According to climate experts, one big problem we have right now is too much CO2 in the air. If we can out CO2 into the air, can we take it back out? At the moment, trees do this job - just not fast enough. So could we make treelike machines to do the job? Scientist Klaus Lackner of Columbia University in New York says yes and several companies are already developing the idea.
Smarter power for vehicles
• Electric car are more and more common all over the world, and the technology is getting better. And if you recharge the batteries with electricity which comes from solar and wind power, they are very clean technology.
• By law, the petrol sold in Brazil is 25% ethanol - a fuel made from sugar. It pollutes less than ordinary petrol. However, growing the sugar uses a lot of energy, and some people say the fuel can damage car engines.
• Hydrogen - a natural part of water - is used in some vehicles, including buses in cities around the world. It’s a great fuel, because the only waste it produces is water. The big problem is that making hydrogen fuel creates a lot of pollution.
Smoke to make shade?
Smoke from volcanoes and forest fires is known to block the sun and cool the Earth. Scientists at the University of Bristol in the UK have done experiments to test the idea of creating smoke to cool the world. The idea is disliked by most experts as a possibly very dangerous way to fight climate change. Dr Hugh Hunt, director of the research projects, said that the technology won’t be developed in the near future.
A vegetarian diet?
According to a report by the United Nations, producing meat creates more greenhouse gas emissions than transport - 18% of the world’s total. Eating less meat would help to reduce emissions and possibly fight global warming. Cities in Belgium, Brazil, Germany and South Africa - among many others - have “no-meat” days to bring the issue to people’s attention, and try to fight climate change close to home.

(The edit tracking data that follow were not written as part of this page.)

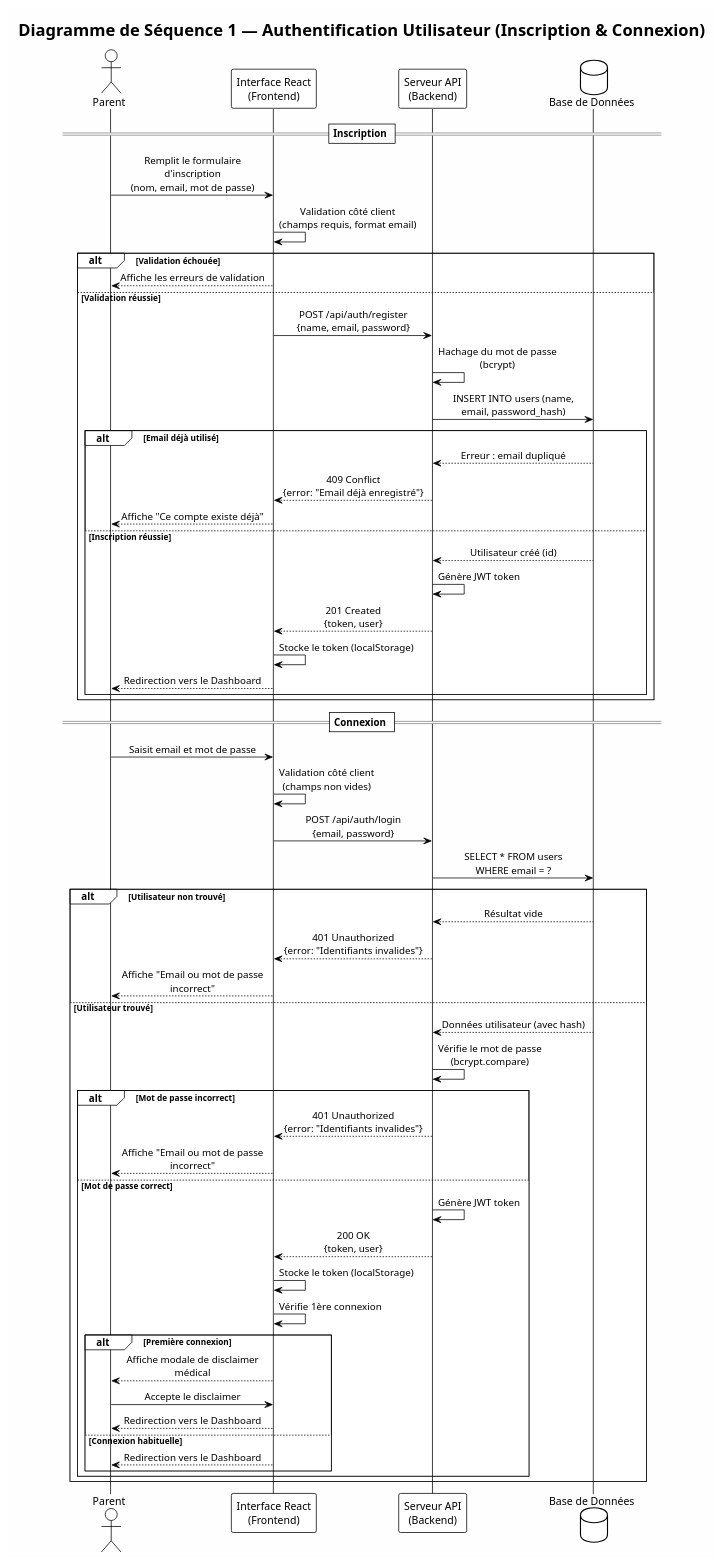
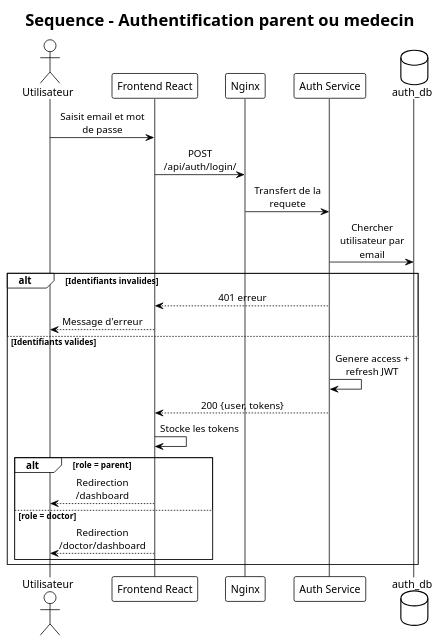
Before and after one commit to GribejFarouk/Child-Care-: the diagram in docs/diagrams/seq_auth.puml, drawn with PlantUML. The commit also changed 370 other files, not shown here.

```diff
--- a/docs/diagrams/seq_auth.puml
+++ b/docs/diagrams/seq_auth.puml
@@ -1,74 +1,36 @@
 @startuml seq_auth
 !theme plain
-skinparam backgroundColor #FEFEFE
+skinparam backgroundColor #FFFFFF
 skinparam sequenceMessageAlign center
 skinparam responseMessageBelowArrow true
-skinparam maxMessageSize 200
+skinparam maxMessageSize 120
+skinparam shadowing false
 
-title Diagramme de Séquence 1 — Authentification Utilisateur (Inscription & Connexion)
+title Sequence - Authentification parent ou medecin
 
-actor "Parent" as User
-participant "Interface React\n(Frontend)" as UI
-participant "Serveur API\n(Backend)" as API
-database "Base de Données" as DB
-
-== Inscription ==
-
-User -> UI : Remplit le formulaire d'inscription\n(nom, email, mot de passe)
-UI -> UI : Validation côté client\n(champs requis, format email)
-
-alt Validation échouée
-    UI --> User : Affiche les erreurs de validation
-else Validation réussie
-    UI -> API : POST /api/auth/register\n{name, email, password}
-    API -> API : Hachage du mot de passe (bcrypt)
-    API -> DB : INSERT INTO users (name, email, password_hash)
-    
-    alt Email déjà utilisé
-        DB --> API : Erreur : email dupliqué
-        API --> UI : 409 Conflict\n{error: "Email déjà enregistré"}
-        UI --> User : Affiche "Ce compte existe déjà"
-    else Inscription réussie
-        DB --> API : Utilisateur créé (id)
-        API -> API : Génère JWT token
-        API --> UI : 201 Created\n{token, user}
-        UI -> UI : Stocke le token (localStorage)
-        UI --> User : Redirection vers le Dashboard
-    end
-end
-
-== Connexion ==
+actor "Utilisateur" as User
+participant "Frontend React" as UI
+participant "Nginx" as Nginx
+participant "Auth Service" as Auth
+database "auth_db" as DB
 
 User -> UI : Saisit email et mot de passe
-UI -> UI : Validation côté client\n(champs non vides)
-UI -> API : POST /api/auth/login\n{email, password}
-API -> DB : SELECT * FROM users\nWHERE email = ?
-    
-alt Utilisateur non trouvé
-    DB --> API : Résultat vide
-    API --> UI : 401 Unauthorized\n{error: "Identifiants invalides"}
-    UI --> User : Affiche "Email ou mot de passe incorrect"
-else Utilisateur trouvé
-    DB --> API : Données utilisateur (avec hash)
-    API -> API : Vérifie le mot de passe\n(bcrypt.compare)
-    
-    alt Mot de passe incorrect
-        API --> UI : 401 Unauthorized\n{error: "Identifiants invalides"}
-        UI --> User : Affiche "Email ou mot de passe incorrect"
-    else Mot de passe correct
-        API -> API : Génère JWT token
-        API --> UI : 200 OK\n{token, user}
-        UI -> UI : Stocke le token (localStorage)
-        UI -> UI : Vérifie 1ère connexion
-        
-        alt Première connexion
-            UI --> User : Affiche modale de disclaimer médical
-            User -> UI : Accepte le disclaimer
-            UI --> User : Redirection vers le Dashboard
-        else Connexion habituelle
-            UI --> User : Redirection vers le Dashboard
-        end
-    end
+UI -> Nginx : POST /api/auth/login/
+Nginx -> Auth : Transfert de la requete
+Auth -> DB : Chercher utilisateur par email
+
+alt Identifiants invalides
+  Auth --> UI : 401 erreur
+  UI --> User : Message d'erreur
+else Identifiants valides
+  Auth -> Auth : Genere access + refresh JWT
+  Auth --> UI : 200 {user, tokens}
+  UI -> UI : Stocke les tokens
+  alt role = parent
+    UI --> User : Redirection /dashboard
+  else role = doctor
+    UI --> User : Redirection /doctor/dashboard
+  end
 end
 
 @enduml
```
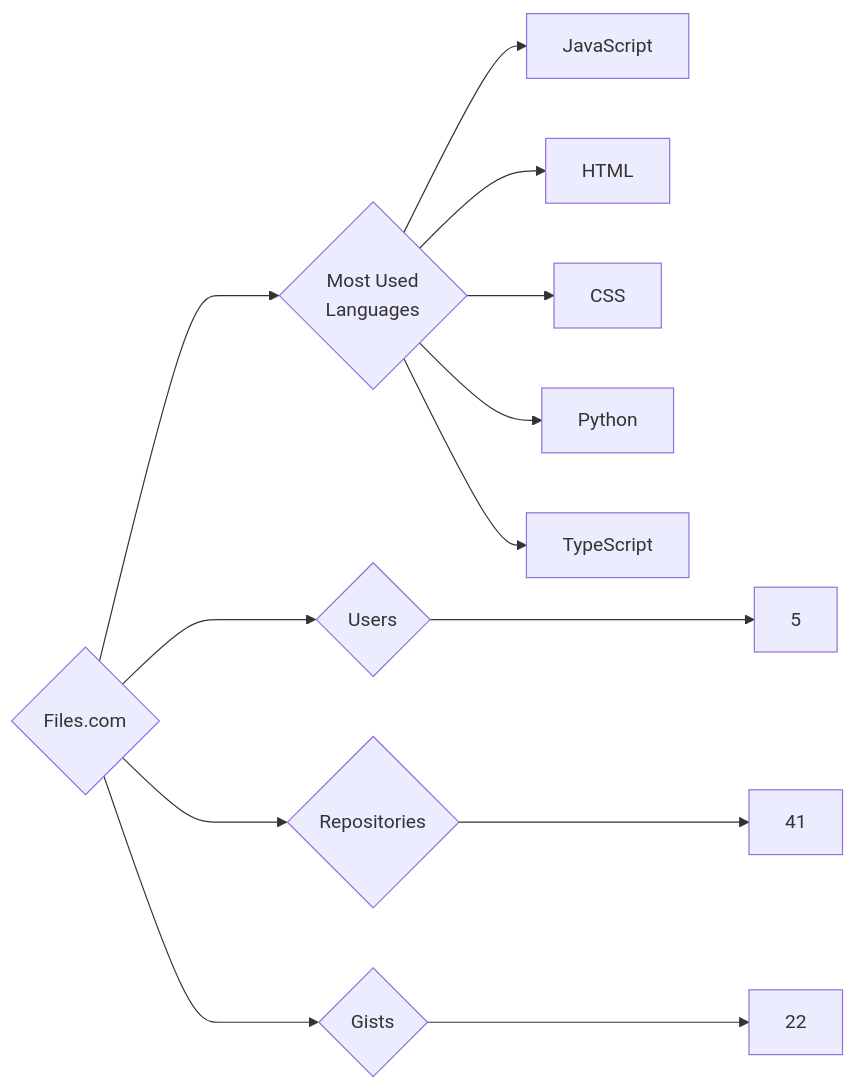
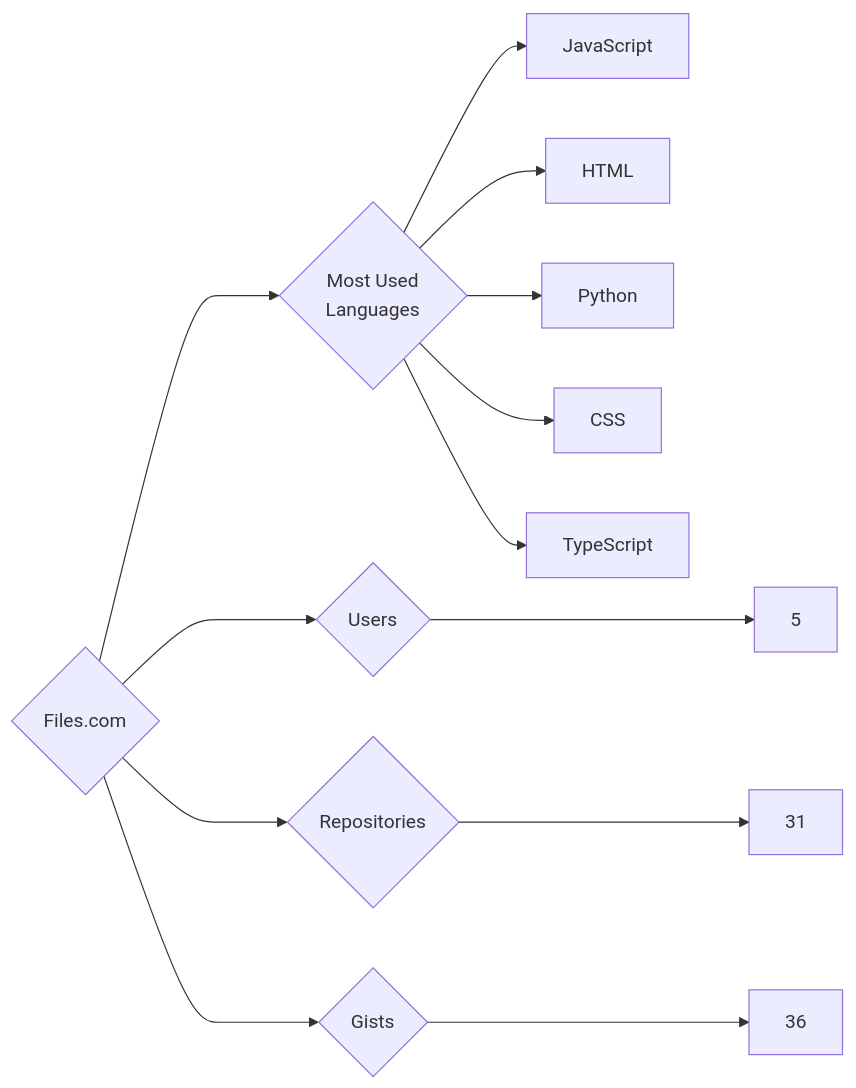
Before and after one commit to trickest/insiders: the diagram in targets/Files.com/README.md, drawn with Mermaid. The commit also changed 845 other files, not shown here.

````diff
--- a/targets/Files.com/README.md
+++ b/targets/Files.com/README.md
@@ -3,13 +3,13 @@
 ```mermaid
 graph LR
 COMPANY_NAME{Files.com}
 COMPANY_NAME ---> U{Users} ---> UN[5]
-COMPANY_NAME ---> R{Repositories} ---> RN[41]
-COMPANY_NAME ---> G{Gists} ---> GN[22]
+COMPANY_NAME ---> R{Repositories} ---> RN[31]
+COMPANY_NAME ---> G{Gists} ---> GN[36]
 COMPANY_NAME ---> ML{Most Used<br>Languages}
 ML --> JavaScript[JavaScript]
 ML --> HTML[HTML]
+ML --> Python[Python]
 ML --> CSS[CSS]
-ML --> Python[Python]
 ML --> TypeScript[TypeScript]
 ```
````
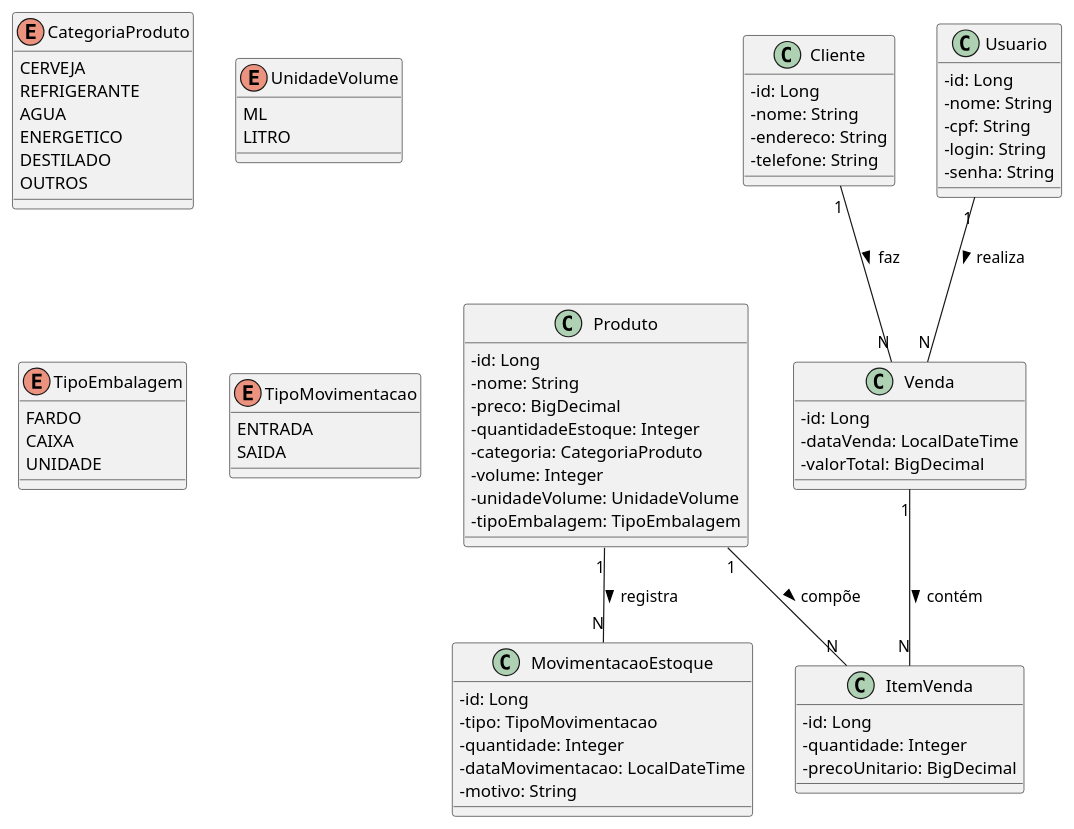
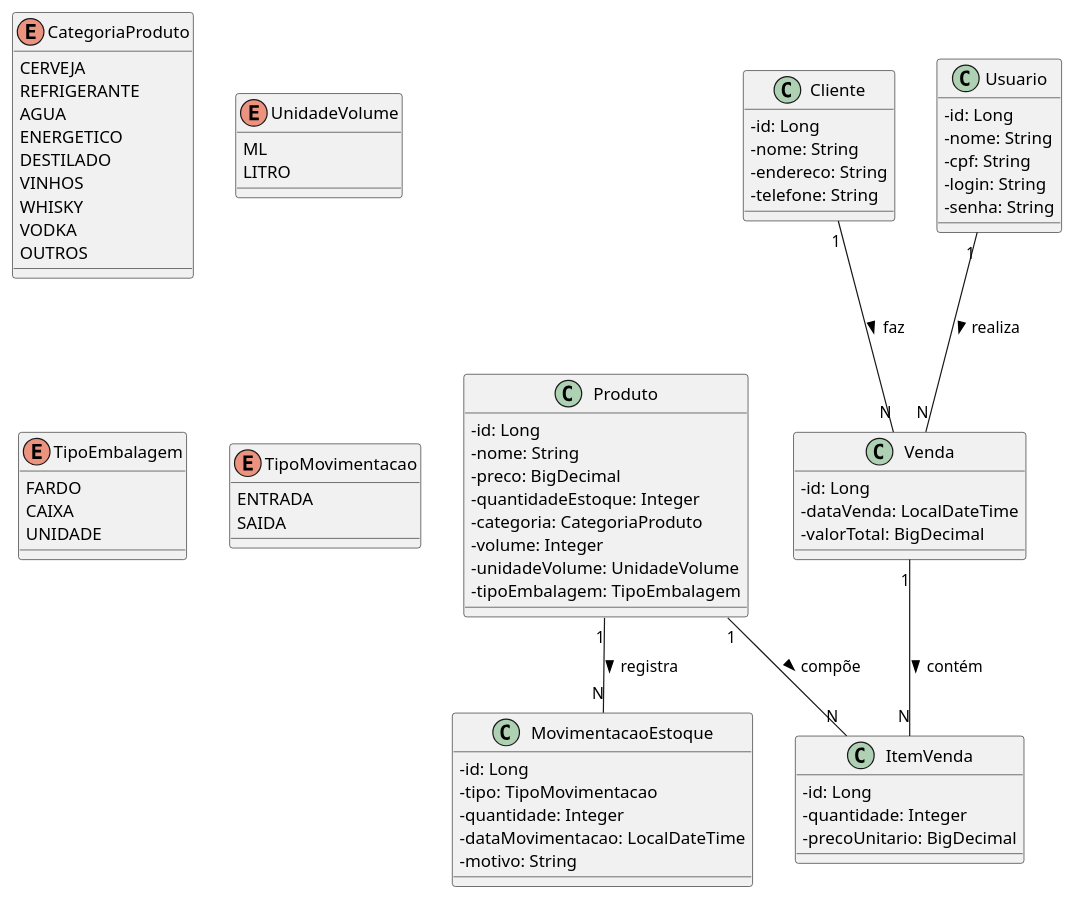
The diagram in app/diagrama.plantuml (neyadrian/geladao-bebidas), drawn with PlantUML before and after one commit. The commit also changed 1 other file, not shown here.

```diff
--- a/app/diagrama.plantuml
+++ b/app/diagrama.plantuml
@@ -1,81 +1,84 @@
 @startuml
 skinparam classAttributeIconSize 0
 
 class Produto {
   - id: Long
   - nome: String
   - preco: BigDecimal
   - quantidadeEstoque: Integer
   - categoria: CategoriaProduto
   - volume: Integer
   - unidadeVolume: UnidadeVolume
   - tipoEmbalagem: TipoEmbalagem
 }
 
 class Cliente {
   - id: Long
   - nome: String
   - endereco: String
   - telefone: String
 }
 
 class Usuario {
   - id: Long
   - nome: String
   - cpf: String
   - login: String
   - senha: String
 }
 
 class Venda {
   - id: Long
   - dataVenda: LocalDateTime
   - valorTotal: BigDecimal
 }
 
 class ItemVenda {
   - id: Long
   - quantidade: Integer
   - precoUnitario: BigDecimal
 }
 
 class MovimentacaoEstoque {
   - id: Long
   - tipo: TipoMovimentacao
   - quantidade: Integer
   - dataMovimentacao: LocalDateTime
   - motivo: String
 }
 
 enum CategoriaProduto {
   CERVEJA
   REFRIGERANTE
   AGUA
   ENERGETICO
   DESTILADO
+  VINHOS
+  WHISKY
+  VODKA
   OUTROS
 }
 
 enum UnidadeVolume {
   ML
   LITRO
 }
 
 enum TipoEmbalagem {
   FARDO
   CAIXA
   UNIDADE
 }
 
 enum TipoMovimentacao {
   ENTRADA
   SAIDA
 }
 
 Cliente "1" -- "N" Venda : faz >
 Usuario "1" -- "N" Venda : realiza >
 Venda "1" -- "N" ItemVenda : contém >
 Produto "1" -- "N" ItemVenda : compõe >
 Produto "1" -- "N" MovimentacaoEstoque : registra >
 
 @enduml
```
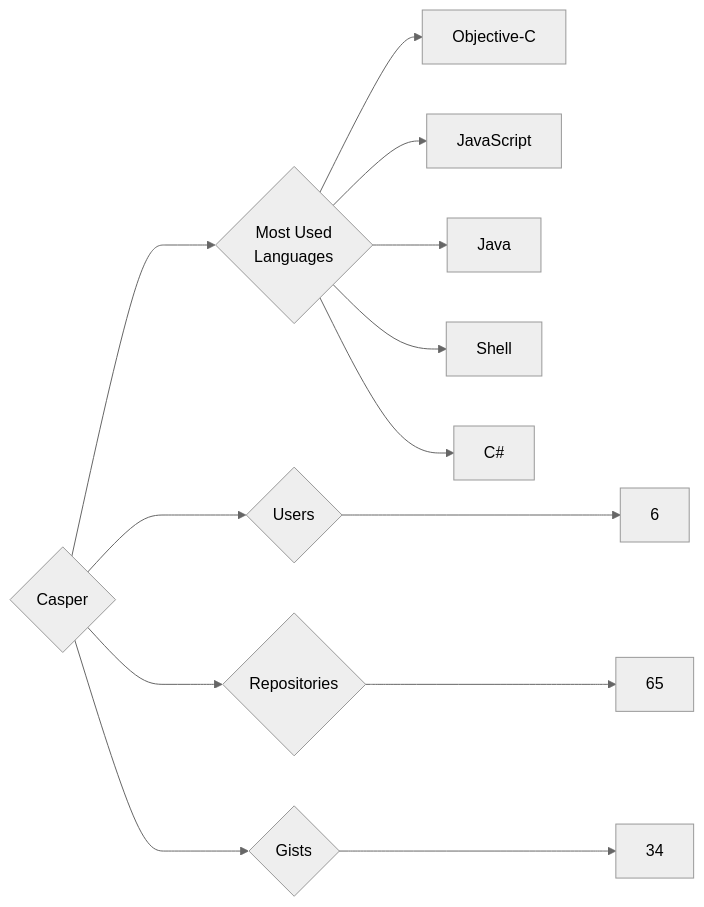
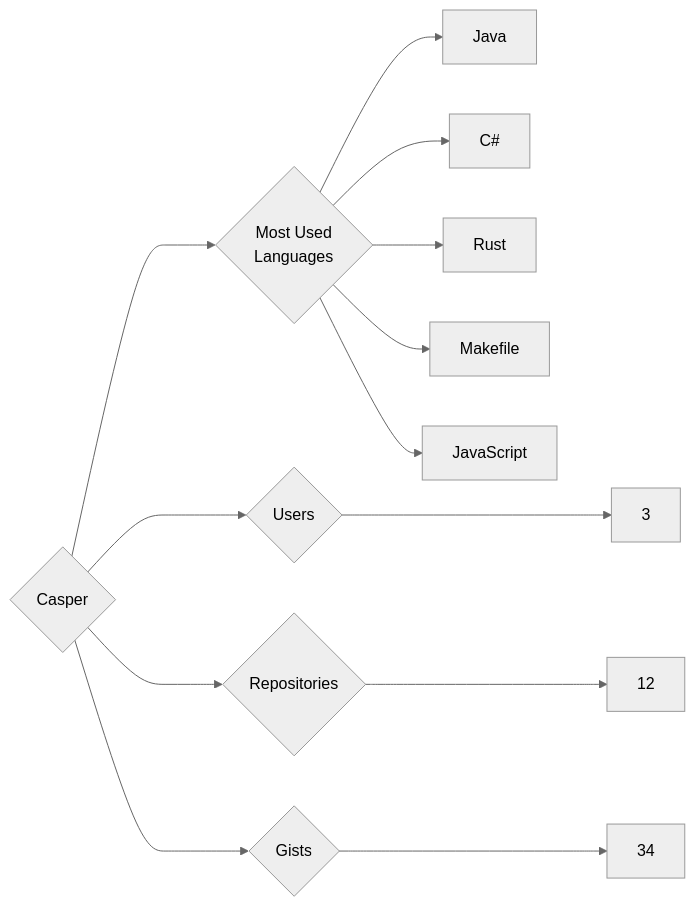
Before and after one commit to trickest/insiders: the diagram in targets/Casper/README.md, drawn with Mermaid (neutral theme). The commit also changed 988 other files, not shown here.

````diff
--- a/targets/Casper/README.md
+++ b/targets/Casper/README.md
@@ -3,13 +3,13 @@
 ```mermaid
 graph LR
 COMPANY_NAME{Casper}
-COMPANY_NAME ---> U{Users} ---> UN[6]
-COMPANY_NAME ---> R{Repositories} ---> RN[65]
+COMPANY_NAME ---> U{Users} ---> UN[3]
+COMPANY_NAME ---> R{Repositories} ---> RN[12]
 COMPANY_NAME ---> G{Gists} ---> GN[34]
 COMPANY_NAME ---> ML{Most Used<br>Languages}
-ML --> Objective-C[Objective-C]
+ML --> Java[Java]
+ML --> C#[C#]
+ML --> Rust[Rust]
+ML --> Makefile[Makefile]
 ML --> JavaScript[JavaScript]
-ML --> Java[Java]
-ML --> Shell[Shell]
-ML --> C#[C#]
 ```
````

These are big ideas, but the solution in the end may be a big sum of small actions.
LANSFORD, L. Keynote Intermediate Workbook: 1. ed. National
Geographic Learning, a part of Cengage Learning, 2016